Task to complete
Each line of the material holding the word "shadow" must be identified and copied.

Source data
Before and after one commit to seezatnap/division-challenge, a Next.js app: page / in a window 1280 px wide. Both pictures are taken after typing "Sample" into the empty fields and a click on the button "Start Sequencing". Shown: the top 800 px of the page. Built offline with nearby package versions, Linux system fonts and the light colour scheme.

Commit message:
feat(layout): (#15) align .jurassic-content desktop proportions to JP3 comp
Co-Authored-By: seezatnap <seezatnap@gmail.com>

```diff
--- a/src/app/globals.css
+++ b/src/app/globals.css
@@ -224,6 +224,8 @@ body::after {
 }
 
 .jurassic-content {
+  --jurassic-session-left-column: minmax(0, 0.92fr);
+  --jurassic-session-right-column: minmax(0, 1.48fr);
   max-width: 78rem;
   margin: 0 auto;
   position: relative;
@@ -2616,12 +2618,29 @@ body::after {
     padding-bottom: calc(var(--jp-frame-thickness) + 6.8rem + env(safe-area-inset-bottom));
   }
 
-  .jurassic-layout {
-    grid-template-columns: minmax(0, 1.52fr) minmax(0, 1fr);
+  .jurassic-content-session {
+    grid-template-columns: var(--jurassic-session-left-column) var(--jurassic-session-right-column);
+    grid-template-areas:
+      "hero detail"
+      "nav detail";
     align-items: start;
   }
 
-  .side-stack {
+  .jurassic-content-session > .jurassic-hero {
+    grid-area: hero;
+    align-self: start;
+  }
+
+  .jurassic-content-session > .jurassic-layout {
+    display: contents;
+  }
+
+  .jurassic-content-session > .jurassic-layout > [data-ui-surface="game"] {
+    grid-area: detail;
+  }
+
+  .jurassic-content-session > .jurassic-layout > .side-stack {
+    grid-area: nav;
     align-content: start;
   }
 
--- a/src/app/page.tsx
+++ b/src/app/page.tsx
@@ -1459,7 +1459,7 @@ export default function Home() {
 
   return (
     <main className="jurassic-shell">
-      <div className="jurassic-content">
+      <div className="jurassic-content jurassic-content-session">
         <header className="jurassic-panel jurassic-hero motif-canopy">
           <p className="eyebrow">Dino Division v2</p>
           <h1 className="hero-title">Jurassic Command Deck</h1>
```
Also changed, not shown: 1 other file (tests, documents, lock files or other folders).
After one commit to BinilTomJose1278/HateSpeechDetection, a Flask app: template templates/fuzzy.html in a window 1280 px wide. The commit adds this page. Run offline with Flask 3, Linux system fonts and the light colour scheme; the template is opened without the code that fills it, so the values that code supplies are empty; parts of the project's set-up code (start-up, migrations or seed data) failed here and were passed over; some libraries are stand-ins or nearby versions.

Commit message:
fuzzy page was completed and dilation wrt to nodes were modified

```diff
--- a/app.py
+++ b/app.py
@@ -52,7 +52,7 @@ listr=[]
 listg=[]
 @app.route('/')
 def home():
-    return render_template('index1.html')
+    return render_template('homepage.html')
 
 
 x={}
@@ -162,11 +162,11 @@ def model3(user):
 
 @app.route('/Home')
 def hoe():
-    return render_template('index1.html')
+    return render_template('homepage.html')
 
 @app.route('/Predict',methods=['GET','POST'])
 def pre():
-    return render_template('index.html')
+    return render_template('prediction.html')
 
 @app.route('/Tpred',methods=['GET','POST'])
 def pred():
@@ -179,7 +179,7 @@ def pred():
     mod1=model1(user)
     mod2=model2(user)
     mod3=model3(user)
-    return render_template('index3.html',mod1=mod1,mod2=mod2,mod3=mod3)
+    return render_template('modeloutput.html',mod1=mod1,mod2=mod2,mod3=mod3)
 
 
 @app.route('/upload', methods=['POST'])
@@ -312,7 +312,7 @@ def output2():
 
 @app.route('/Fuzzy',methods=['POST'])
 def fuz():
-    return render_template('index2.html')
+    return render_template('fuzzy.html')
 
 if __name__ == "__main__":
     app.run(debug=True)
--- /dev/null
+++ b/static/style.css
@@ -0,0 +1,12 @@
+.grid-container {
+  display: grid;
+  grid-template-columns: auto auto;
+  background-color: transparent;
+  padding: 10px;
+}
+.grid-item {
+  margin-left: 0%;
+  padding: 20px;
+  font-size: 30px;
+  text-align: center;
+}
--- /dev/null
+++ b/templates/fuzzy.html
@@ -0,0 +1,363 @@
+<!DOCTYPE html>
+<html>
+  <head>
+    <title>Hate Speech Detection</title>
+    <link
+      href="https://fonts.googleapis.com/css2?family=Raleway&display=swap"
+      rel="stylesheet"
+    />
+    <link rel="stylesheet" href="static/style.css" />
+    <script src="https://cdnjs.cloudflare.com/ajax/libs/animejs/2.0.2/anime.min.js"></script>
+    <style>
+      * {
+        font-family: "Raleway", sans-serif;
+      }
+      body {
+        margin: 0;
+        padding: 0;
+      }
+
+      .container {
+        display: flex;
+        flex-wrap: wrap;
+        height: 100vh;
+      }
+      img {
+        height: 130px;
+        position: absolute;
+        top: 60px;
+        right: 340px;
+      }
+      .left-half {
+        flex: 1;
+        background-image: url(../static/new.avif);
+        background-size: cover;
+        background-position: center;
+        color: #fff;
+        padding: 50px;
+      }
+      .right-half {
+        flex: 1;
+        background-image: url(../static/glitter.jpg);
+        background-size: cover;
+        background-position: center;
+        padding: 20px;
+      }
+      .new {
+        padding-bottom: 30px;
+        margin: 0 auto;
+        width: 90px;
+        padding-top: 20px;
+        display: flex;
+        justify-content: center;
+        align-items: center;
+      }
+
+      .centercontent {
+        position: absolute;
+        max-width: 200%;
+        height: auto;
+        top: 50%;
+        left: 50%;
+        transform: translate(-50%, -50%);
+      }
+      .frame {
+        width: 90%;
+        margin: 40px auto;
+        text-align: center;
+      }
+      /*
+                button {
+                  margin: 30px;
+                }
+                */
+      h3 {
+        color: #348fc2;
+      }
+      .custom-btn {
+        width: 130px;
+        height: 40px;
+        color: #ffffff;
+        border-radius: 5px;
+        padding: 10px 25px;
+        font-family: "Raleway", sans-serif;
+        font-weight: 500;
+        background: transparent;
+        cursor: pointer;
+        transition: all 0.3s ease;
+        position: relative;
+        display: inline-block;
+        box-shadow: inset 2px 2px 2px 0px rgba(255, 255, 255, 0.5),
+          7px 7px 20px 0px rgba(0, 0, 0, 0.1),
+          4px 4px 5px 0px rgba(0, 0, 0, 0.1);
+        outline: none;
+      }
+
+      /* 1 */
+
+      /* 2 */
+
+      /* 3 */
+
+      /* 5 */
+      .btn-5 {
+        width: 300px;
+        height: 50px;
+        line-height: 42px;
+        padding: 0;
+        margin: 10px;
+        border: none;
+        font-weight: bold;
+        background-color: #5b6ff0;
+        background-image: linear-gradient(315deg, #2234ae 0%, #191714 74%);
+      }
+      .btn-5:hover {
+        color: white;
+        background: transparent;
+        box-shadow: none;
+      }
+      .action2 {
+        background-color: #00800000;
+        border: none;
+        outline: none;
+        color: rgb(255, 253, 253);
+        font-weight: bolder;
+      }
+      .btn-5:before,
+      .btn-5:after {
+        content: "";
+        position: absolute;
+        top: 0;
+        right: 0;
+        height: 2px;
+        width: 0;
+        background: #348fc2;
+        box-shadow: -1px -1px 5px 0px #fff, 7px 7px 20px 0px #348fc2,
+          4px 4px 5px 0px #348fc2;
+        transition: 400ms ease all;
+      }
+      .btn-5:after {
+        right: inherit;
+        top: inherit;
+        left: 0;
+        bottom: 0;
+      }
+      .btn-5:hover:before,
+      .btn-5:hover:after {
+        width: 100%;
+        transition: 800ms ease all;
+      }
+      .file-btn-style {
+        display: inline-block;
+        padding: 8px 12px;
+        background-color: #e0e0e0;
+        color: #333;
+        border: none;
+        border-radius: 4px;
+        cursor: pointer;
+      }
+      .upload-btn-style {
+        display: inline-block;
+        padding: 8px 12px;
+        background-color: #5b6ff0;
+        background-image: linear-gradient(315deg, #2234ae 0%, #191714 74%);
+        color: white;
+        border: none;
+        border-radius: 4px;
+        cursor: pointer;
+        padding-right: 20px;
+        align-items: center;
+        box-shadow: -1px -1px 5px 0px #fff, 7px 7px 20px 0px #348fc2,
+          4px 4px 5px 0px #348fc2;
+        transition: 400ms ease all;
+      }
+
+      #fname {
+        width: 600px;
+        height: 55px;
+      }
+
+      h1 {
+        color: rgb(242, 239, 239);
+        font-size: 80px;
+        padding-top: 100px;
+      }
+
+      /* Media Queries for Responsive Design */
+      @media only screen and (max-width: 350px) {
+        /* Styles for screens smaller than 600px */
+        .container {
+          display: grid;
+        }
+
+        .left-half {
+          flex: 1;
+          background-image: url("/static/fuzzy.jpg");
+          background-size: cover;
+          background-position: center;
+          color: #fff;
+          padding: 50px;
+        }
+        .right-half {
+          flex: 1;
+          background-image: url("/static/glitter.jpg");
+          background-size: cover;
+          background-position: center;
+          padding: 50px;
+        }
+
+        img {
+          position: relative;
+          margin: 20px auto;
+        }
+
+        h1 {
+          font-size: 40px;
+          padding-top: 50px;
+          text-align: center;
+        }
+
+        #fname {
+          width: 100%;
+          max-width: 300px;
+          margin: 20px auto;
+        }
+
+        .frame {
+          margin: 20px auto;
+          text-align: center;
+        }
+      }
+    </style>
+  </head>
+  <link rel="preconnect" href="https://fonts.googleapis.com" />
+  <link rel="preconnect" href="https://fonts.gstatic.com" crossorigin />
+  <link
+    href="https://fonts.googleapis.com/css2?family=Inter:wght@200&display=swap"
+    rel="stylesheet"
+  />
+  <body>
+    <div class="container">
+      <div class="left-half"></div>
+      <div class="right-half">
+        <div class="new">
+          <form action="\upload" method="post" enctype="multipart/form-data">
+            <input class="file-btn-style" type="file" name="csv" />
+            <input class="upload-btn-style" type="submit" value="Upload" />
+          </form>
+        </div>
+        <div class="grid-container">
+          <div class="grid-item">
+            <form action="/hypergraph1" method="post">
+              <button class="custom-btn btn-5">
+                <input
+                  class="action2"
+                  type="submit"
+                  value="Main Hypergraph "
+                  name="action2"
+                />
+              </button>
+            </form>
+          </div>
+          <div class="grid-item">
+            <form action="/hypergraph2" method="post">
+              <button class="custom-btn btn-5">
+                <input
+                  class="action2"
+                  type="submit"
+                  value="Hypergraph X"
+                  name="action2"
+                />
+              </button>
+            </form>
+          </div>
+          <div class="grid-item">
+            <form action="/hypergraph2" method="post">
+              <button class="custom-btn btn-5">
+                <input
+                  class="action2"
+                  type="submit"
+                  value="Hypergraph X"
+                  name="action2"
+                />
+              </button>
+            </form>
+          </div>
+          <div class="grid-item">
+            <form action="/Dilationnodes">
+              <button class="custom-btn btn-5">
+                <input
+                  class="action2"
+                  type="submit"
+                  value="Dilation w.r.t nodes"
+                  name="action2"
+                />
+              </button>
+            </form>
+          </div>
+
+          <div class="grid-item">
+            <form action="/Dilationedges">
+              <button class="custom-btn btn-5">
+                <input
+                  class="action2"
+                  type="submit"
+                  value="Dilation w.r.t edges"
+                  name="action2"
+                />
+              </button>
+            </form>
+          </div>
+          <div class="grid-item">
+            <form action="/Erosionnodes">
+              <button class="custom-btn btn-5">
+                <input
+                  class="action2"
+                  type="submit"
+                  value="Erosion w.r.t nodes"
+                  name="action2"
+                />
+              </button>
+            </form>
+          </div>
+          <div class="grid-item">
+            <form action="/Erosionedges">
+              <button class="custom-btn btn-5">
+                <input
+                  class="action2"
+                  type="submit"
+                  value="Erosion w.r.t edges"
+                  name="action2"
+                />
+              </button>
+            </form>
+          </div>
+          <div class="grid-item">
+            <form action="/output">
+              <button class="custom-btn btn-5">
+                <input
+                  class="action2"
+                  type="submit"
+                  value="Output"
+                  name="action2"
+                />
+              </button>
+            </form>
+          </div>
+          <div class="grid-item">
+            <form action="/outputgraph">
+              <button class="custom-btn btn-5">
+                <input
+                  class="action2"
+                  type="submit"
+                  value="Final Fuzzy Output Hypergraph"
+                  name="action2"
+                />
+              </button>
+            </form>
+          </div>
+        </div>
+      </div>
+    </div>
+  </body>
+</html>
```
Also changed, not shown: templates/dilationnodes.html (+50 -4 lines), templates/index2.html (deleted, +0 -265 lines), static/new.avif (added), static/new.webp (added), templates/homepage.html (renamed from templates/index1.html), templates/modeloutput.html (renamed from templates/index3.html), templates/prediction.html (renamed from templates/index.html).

Answer section
+        box-shadow: inset 2px 2px 2px 0px rgba(255, 255, 255, 0.5),
+        box-shadow: none;
+        box-shadow: -1px -1px 5px 0px #fff, 7px 7px 20px 0px #348fc2,
+        box-shadow: -1px -1px 5px 0px #fff, 7px 7px 20px 0px #348fc2,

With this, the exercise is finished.